BEGIN EXTRACTED DATA

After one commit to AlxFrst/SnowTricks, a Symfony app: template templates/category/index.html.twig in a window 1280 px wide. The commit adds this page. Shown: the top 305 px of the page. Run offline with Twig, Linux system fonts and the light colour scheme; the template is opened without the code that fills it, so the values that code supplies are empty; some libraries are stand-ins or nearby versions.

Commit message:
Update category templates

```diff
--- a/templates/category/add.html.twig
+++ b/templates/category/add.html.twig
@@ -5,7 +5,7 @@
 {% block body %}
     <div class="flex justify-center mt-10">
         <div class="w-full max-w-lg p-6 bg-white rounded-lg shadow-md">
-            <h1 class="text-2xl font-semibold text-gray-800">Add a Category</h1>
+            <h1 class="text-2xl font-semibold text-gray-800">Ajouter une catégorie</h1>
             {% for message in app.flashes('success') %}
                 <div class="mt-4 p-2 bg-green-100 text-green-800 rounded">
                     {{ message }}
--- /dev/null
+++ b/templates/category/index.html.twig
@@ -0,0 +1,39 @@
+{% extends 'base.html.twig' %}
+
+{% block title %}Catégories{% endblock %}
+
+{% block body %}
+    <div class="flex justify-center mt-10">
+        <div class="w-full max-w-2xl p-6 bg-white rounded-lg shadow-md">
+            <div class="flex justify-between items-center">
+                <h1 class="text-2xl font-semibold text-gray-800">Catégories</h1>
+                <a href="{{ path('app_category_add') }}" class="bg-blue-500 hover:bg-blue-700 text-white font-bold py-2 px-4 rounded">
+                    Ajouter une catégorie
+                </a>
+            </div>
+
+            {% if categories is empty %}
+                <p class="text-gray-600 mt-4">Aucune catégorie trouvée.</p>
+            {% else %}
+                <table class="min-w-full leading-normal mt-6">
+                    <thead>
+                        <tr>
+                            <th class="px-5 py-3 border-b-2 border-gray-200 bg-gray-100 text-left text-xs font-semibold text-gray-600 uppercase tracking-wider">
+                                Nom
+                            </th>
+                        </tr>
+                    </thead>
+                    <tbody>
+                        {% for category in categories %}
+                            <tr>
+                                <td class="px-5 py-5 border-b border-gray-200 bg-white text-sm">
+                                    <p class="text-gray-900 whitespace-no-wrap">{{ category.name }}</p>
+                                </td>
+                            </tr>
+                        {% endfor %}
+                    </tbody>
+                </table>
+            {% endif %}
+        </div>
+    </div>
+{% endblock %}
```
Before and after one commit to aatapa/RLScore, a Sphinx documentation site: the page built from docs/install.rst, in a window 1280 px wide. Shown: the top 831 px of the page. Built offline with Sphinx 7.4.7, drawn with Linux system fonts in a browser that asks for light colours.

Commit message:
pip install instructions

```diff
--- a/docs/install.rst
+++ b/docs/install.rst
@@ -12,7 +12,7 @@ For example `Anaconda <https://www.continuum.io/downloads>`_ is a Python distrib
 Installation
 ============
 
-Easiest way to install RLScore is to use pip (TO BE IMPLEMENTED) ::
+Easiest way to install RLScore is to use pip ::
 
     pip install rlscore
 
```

END EXTRACTED DATA

◆ TASK TO COMPLETE ◆
Reproduce the whole of the records exactly, so that no line differs from the source above.

◆ SOLUTION BELOW ◆
After one commit to AlxFrst/SnowTricks, a Symfony app: template templates/category/index.html.twig in a window 1280 px wide. The commit adds this page. Shown: the top 305 px of the page. Run offline with Twig, Linux system fonts and the light colour scheme; the template is opened without the code that fills it, so the values that code supplies are empty; some libraries are stand-ins or nearby versions.

Commit message:
Update category templates

```diff
--- a/templates/category/add.html.twig
+++ b/templates/category/add.html.twig
@@ -5,7 +5,7 @@
 {% block body %}
     <div class="flex justify-center mt-10">
         <div class="w-full max-w-lg p-6 bg-white rounded-lg shadow-md">
-            <h1 class="text-2xl font-semibold text-gray-800">Add a Category</h1>
+            <h1 class="text-2xl font-semibold text-gray-800">Ajouter une catégorie</h1>
             {% for message in app.flashes('success') %}
                 <div class="mt-4 p-2 bg-green-100 text-green-800 rounded">
                     {{ message }}
--- /dev/null
+++ b/templates/category/index.html.twig
@@ -0,0 +1,39 @@
+{% extends 'base.html.twig' %}
+
+{% block title %}Catégories{% endblock %}
+
+{% block body %}
+    <div class="flex justify-center mt-10">
+        <div class="w-full max-w-2xl p-6 bg-white rounded-lg shadow-md">
+            <div class="flex justify-between items-center">
+                <h1 class="text-2xl font-semibold text-gray-800">Catégories</h1>
+                <a href="{{ path('app_category_add') }}" class="bg-blue-500 hover:bg-blue-700 text-white font-bold py-2 px-4 rounded">
+                    Ajouter une catégorie
+                </a>
+            </div>
+
+            {% if categories is empty %}
+                <p class="text-gray-600 mt-4">Aucune catégorie trouvée.</p>
+            {% else %}
+                <table class="min-w-full leading-normal mt-6">
+                    <thead>
+                        <tr>
+                            <th class="px-5 py-3 border-b-2 border-gray-200 bg-gray-100 text-left text-xs font-semibold text-gray-600 uppercase tracking-wider">
+                                Nom
+                            </th>
+                        </tr>
+                    </thead>
+                    <tbody>
+                        {% for category in categories %}
+                            <tr>
+                                <td class="px-5 py-5 border-b border-gray-200 bg-white text-sm">
+                                    <p class="text-gray-900 whitespace-no-wrap">{{ category.name }}</p>
+                                </td>
+                            </tr>
+                        {% endfor %}
+                    </tbody>
+                </table>
+            {% endif %}
+        </div>
+    </div>
+{% endblock %}
```
Before and after one commit to aatapa/RLScore, a Sphinx documentation site: the page built from docs/install.rst, in a window 1280 px wide. Shown: the top 831 px of the page. Built offline with Sphinx 7.4.7, drawn with Linux system fonts in a browser that asks for light colours.

Commit message:
pip install instructions

```diff
--- a/docs/install.rst
+++ b/docs/install.rst
@@ -12,7 +12,7 @@ For example `Anaconda <https://www.continuum.io/downloads>`_ is a Python distrib
 Installation
 ============
 
-Easiest way to install RLScore is to use pip (TO BE IMPLEMENTED) ::
+Easiest way to install RLScore is to use pip ::
 
     pip install rlscore
 
```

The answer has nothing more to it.